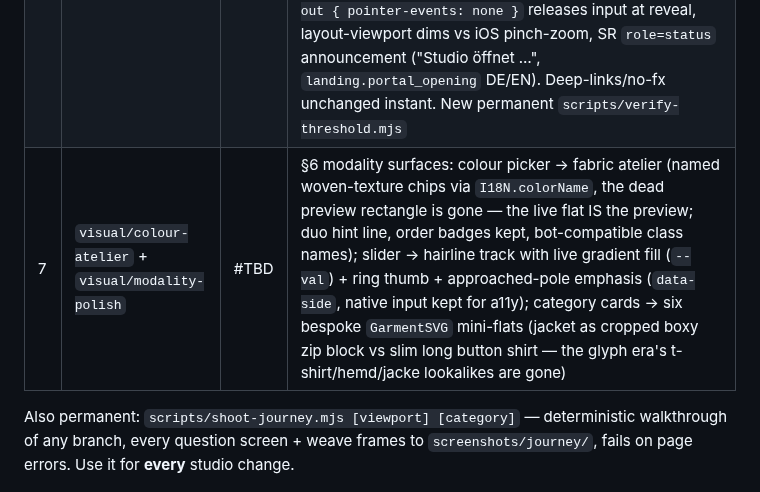
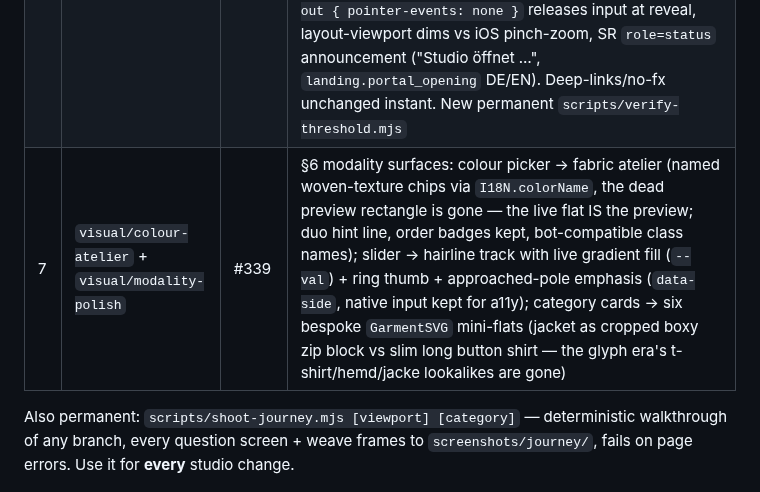
Before and after one commit to Yanisleomoser/UrbanRevolution, a Markdown page: docs/STUDIO-UX-ROADMAP.md, the part around the change. Drawn GitHub-style.

Commit message:
docs: Roadmap — Slice-7-Zeile auf PR #339 (frischer Branch nach Dispatch-Blockade von #338)
Co-Authored-By: Claude Fable 5 <noreply@anthropic.com>
Claude-Session: https://claude.ai/code/session_01W7tchKraYcMTajnNBKZppJ

```diff
--- a/docs/STUDIO-UX-ROADMAP.md
+++ b/docs/STUDIO-UX-ROADMAP.md
@@ -311,7 +311,7 @@ holds.
 | 4 | `visual/question-choreography` | #332 | Two-phase question swap (`deStepOut` 150 ms → `deStepIn` 240 ms staggered, `html.fx` only); preview morph starts WITH the entrance (see pitfalls); commits blocked mid-swap, pending paint replaced on double navigation; phase interstitial on a permanently reserved mono line + stepper-dot pulse (no interstitial on the crossing into refine); "Fertig" as gradient pill. Verified across all six categories: every swap choreographed, interstitials only on real chapter crossings, 0 page errors |
 | 5 | `visual/weave-hero-beat` | #334 | §5.3: gs-layer classes (`gs-outline/int/seams/ground`) in `renderFlat` + staged CSS: genesis-ghost converges (600 ms) → outline draws (1.1 s) → seams stitch → panels fill LAST (~1.6 s total); `.is-weave` removed 2.4 s post-beat (gen-guarded — else `stroke-dasharray:1` renders zip/stitch dashes solid). §5.2: `nebulaModel/nebulaPaint/lerpNebulaModel` — hash anchors are param-independent, so mood answers re-tension threads via 620 ms rAF tween (`.is-retension` blocks draw-in restarts, `.is-tweening` pauses breath/pulse during per-frame repaints); idle tempo follows energy (`--neb-breath/--neb-pulse`). `archTint()` hardens prototype-key archetypes from shared DNA. New permanent `scripts/verify-weave.mjs` (motion curves, fails on vacuous runs) |
 | 6 | `visual/studio-threshold` | #TBD | §5.1: `portalReveal` in `landing.js` — the clicked CTA's circle (orb = portal: start exactly on its ring) grows via transform over the viewport — a PURE disc (midnight surface + ocean ring, deliberately empty: any embedded graphic magnifies into a blown-up image while scaling; the real payoff is the studio's own crisp genesis stage the circle opens onto); reveal + fragment jump run INSTANT under the cover (**transitionend-synced** — a wall-clock timer revealed at scale 0.72 on slow devices; fallback snaps the disc to full cover first; double-rAF start — Safari coalesces append+restyle in one frame into a jump WITHOUT transition (frozen cover till the fallback = 'it doesn't work')), then the disc dissolves onto the studio surface. `portalGeometry`/`shouldPortal` pure + tested (farthest-corner radius + 6 %, 24 px seed clamp, truth table incl. LIVE reduced-motion re-check — the load-time `fx` snapshot goes stale when the OS toggles mid-session and the CSS belt would eat the click). Guards from the review pass: mid-portal re-activations swallowed (keyboard Enter bypasses the overlay's hit-testing), `.is-out { pointer-events: none }` releases input at reveal, layout-viewport dims vs iOS pinch-zoom, SR `role=status` announcement ("Studio öffnet …", `landing.portal_opening` DE/EN). Deep-links/no-fx unchanged instant. New permanent `scripts/verify-threshold.mjs` |
-| 7 | `visual/colour-atelier` + `visual/modality-polish` | #TBD | §6 modality surfaces: colour picker → fabric atelier (named woven-texture chips via `I18N.colorName`, the dead preview rectangle is gone — the live flat IS the preview; duo hint line, order badges kept, bot-compatible class names); slider → hairline track with live gradient fill (`--val`) + ring thumb + approached-pole emphasis (`data-side`, native input kept for a11y); category cards → six bespoke `GarmentSVG` mini-flats (jacket as cropped boxy zip block vs slim long button shirt — the glyph era's t-shirt/hemd/jacke lookalikes are gone) |
+| 7 | `visual/colour-atelier` + `visual/modality-polish` | #339 | §6 modality surfaces: colour picker → fabric atelier (named woven-texture chips via `I18N.colorName`, the dead preview rectangle is gone — the live flat IS the preview; duo hint line, order badges kept, bot-compatible class names); slider → hairline track with live gradient fill (`--val`) + ring thumb + approached-pole emphasis (`data-side`, native input kept for a11y); category cards → six bespoke `GarmentSVG` mini-flats (jacket as cropped boxy zip block vs slim long button shirt — the glyph era's t-shirt/hemd/jacke lookalikes are gone) |
 
 Also permanent: `scripts/shoot-journey.mjs [viewport] [category]` — deterministic
 walkthrough of any branch, every question screen + weave frames to
```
★ ★ ★
▸ **What to produce**:
When you find a line in the records that contains the word "Claude", copy it.

▸ **Completed exercise**:
Co-Authored-By: Claude Fable 5 <noreply@anthropic.com>
Claude-Session: https://claude.ai/code/session_01W7tchKraYcMTajnNBKZppJ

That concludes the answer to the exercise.